= Task to carry out =
Pick out each line of the records in which the word "quality" appears.

Start of Records for processing

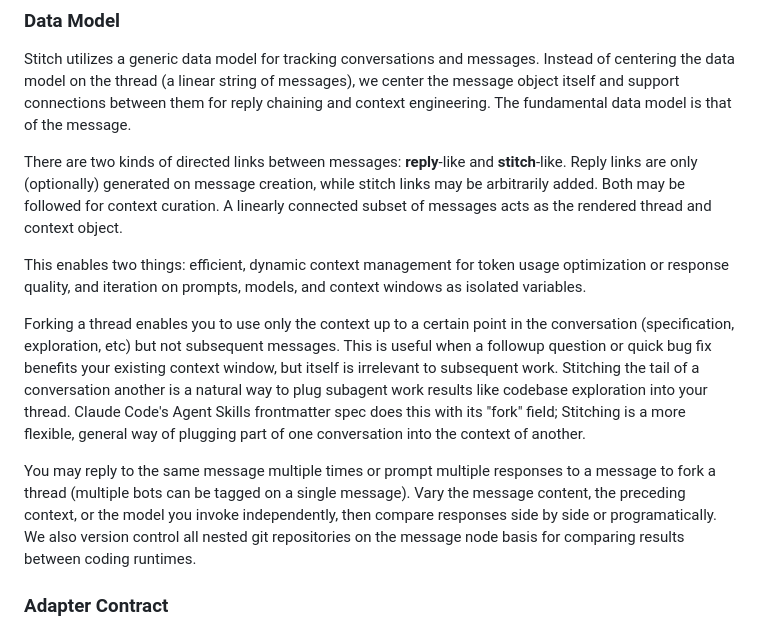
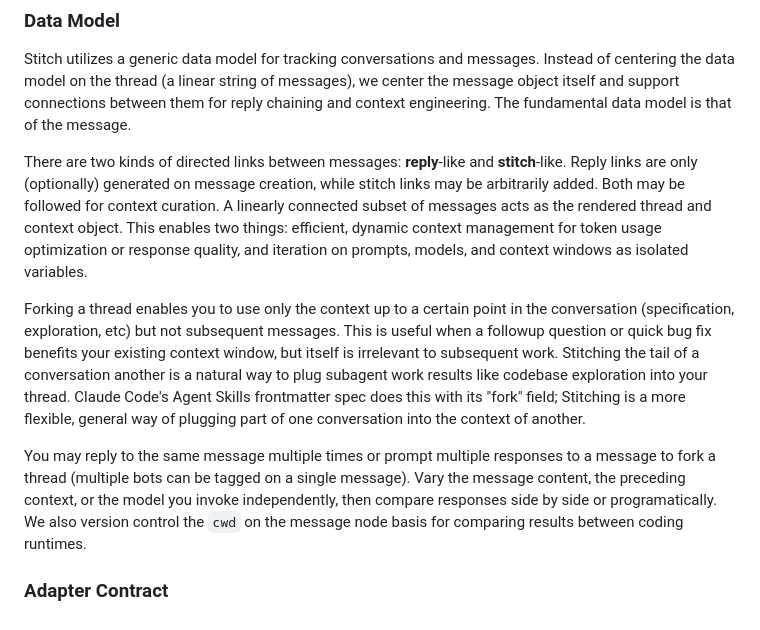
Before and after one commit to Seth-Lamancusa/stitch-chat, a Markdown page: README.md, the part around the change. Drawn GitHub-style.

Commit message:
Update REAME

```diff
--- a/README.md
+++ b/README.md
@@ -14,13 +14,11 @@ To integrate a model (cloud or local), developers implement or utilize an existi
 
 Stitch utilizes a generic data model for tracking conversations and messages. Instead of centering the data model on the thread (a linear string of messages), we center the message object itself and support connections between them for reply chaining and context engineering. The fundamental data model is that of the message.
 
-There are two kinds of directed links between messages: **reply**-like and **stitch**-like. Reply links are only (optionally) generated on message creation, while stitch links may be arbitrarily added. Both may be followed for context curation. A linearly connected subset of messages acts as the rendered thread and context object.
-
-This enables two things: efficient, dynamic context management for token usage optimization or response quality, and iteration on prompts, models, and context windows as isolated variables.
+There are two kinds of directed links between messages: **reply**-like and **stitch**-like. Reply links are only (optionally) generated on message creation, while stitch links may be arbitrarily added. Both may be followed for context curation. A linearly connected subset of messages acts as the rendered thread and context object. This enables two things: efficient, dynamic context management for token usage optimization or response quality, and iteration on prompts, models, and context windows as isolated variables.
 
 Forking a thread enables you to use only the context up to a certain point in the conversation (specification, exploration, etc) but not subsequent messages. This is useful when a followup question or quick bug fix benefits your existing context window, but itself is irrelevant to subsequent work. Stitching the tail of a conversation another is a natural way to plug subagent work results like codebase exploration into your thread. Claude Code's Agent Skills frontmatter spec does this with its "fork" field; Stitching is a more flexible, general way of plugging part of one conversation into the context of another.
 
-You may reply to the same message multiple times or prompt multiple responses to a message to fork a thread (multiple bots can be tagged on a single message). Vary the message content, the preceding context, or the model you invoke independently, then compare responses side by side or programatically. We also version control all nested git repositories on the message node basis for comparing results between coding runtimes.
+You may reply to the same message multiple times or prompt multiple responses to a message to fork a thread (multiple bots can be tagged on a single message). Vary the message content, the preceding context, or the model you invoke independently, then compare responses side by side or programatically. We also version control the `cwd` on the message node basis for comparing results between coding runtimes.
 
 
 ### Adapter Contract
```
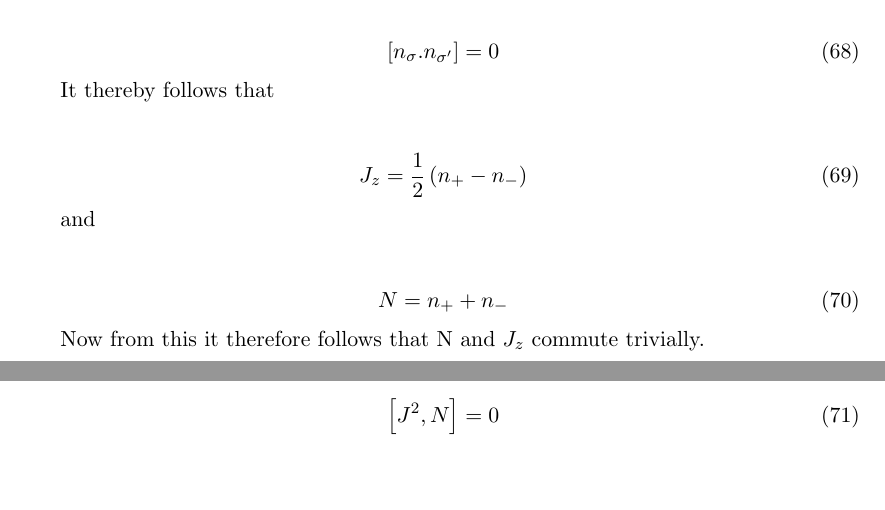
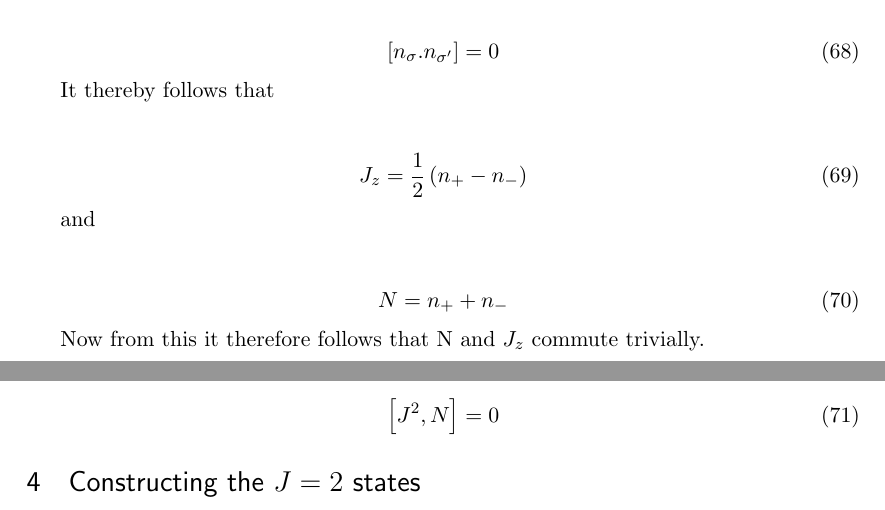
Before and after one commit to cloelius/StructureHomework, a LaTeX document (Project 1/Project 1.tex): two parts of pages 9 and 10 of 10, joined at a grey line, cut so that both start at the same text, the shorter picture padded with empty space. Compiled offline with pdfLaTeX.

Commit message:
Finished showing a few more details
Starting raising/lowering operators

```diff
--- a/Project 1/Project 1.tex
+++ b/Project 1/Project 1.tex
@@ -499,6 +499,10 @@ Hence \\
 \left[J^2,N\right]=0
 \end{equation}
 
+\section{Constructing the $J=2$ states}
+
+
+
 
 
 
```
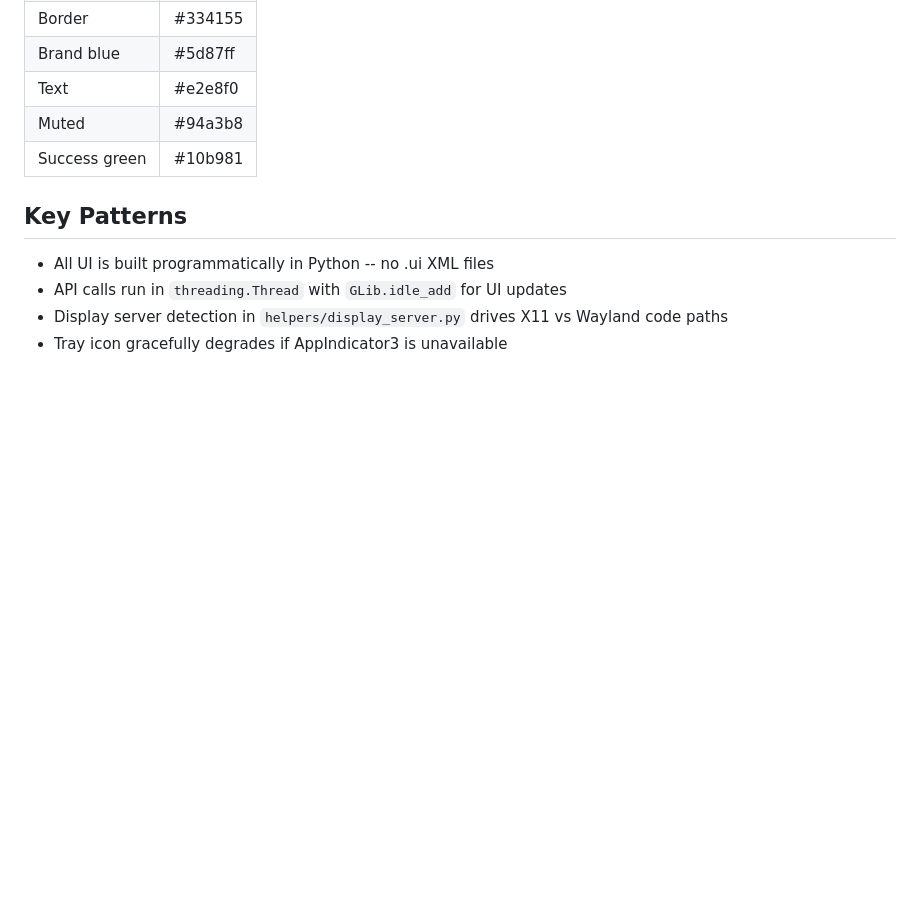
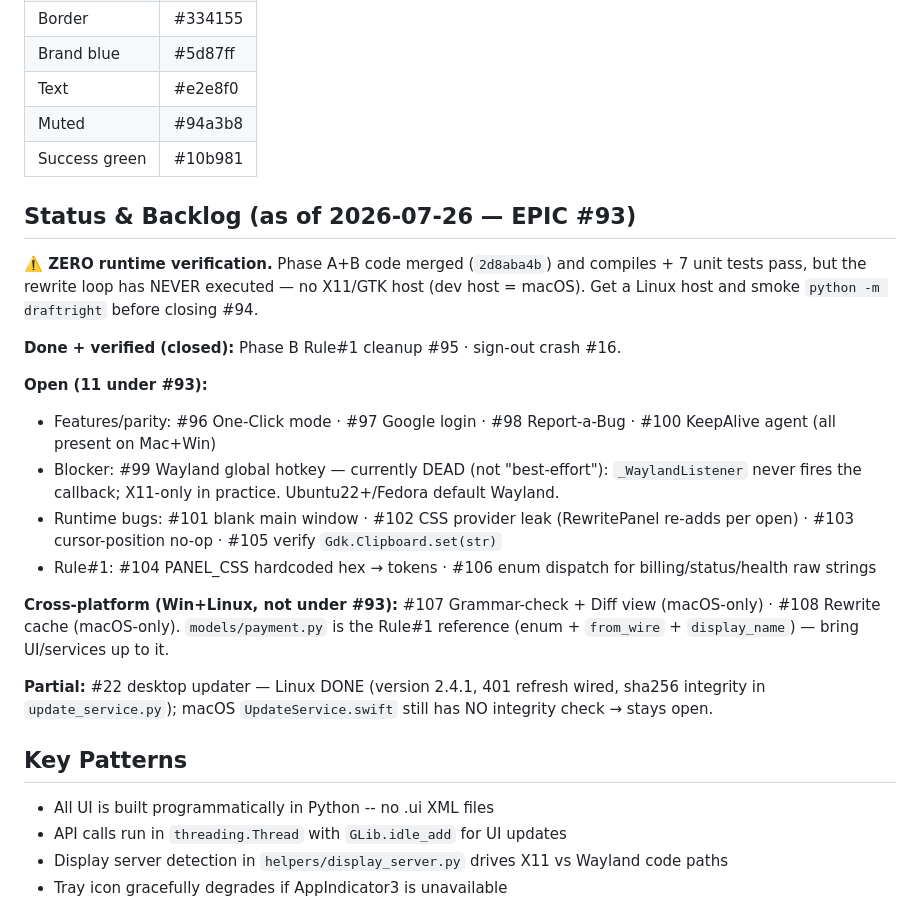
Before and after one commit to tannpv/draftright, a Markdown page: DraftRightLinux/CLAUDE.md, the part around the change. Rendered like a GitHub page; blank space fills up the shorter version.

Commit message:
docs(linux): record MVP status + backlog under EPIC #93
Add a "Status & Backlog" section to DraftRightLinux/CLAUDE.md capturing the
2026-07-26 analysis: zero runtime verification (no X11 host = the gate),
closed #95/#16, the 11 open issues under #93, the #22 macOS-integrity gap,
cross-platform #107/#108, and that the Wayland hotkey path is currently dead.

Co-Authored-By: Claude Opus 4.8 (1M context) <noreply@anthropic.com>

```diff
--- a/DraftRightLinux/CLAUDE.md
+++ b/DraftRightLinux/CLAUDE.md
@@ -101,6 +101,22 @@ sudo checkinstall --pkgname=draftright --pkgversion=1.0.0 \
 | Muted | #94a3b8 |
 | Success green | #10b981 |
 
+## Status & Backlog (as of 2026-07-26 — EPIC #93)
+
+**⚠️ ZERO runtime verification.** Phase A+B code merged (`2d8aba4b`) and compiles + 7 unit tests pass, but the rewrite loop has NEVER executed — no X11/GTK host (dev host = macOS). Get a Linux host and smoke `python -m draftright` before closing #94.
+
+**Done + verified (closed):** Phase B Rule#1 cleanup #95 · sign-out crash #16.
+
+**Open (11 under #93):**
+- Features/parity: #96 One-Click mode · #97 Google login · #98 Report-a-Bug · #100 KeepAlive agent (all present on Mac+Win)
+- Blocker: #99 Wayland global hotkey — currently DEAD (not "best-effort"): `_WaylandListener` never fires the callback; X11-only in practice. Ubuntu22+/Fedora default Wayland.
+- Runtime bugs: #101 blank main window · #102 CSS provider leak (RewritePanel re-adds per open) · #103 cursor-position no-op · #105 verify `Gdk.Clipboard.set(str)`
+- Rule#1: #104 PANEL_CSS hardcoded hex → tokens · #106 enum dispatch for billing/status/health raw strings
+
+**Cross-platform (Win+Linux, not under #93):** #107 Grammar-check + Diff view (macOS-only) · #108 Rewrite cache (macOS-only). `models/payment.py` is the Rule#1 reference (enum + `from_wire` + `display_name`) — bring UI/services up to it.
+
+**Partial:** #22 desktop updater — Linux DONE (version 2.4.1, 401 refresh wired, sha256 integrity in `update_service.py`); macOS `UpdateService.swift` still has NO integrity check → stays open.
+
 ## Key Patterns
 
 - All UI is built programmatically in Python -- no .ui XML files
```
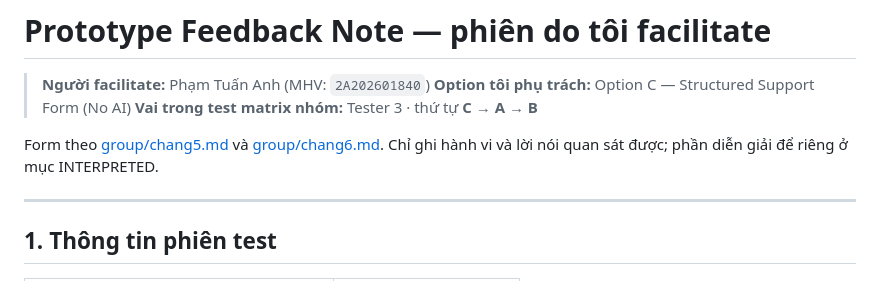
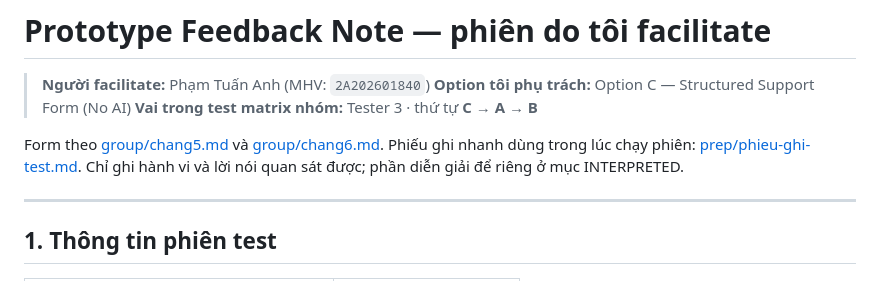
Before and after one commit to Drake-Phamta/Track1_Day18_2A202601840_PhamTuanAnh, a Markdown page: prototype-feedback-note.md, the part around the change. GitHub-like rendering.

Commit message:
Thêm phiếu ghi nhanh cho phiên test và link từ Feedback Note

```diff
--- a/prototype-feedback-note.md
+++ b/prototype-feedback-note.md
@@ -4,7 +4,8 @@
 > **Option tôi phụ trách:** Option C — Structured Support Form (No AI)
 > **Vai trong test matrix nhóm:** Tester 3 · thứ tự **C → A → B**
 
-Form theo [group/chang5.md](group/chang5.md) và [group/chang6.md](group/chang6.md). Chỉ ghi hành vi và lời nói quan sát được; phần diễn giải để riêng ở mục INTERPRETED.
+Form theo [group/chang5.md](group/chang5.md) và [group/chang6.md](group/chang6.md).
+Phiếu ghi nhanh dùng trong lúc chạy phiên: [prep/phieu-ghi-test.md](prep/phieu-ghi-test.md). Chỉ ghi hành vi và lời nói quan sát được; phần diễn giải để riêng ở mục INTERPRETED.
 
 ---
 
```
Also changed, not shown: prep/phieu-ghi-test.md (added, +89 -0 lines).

End of Records for processing

= Final answer =
-This enables two things: efficient, dynamic context management for token usage optimization or response quality, and iteration on prompts, models, and context windows as isolated variables.
+There are two kinds of directed links between messages: **reply**-like and **stitch**-like. Reply links are only (optionally) generated on message creation, while stitch links may be arbitrarily added. Both may be followed for context curation. A linearly connected subset of messages acts as the rendered thread and context object. This enables two things: efficient, dynamic context management for token usage optimization or response quality, and iteration on prompts, models, and context windows as isolated variables.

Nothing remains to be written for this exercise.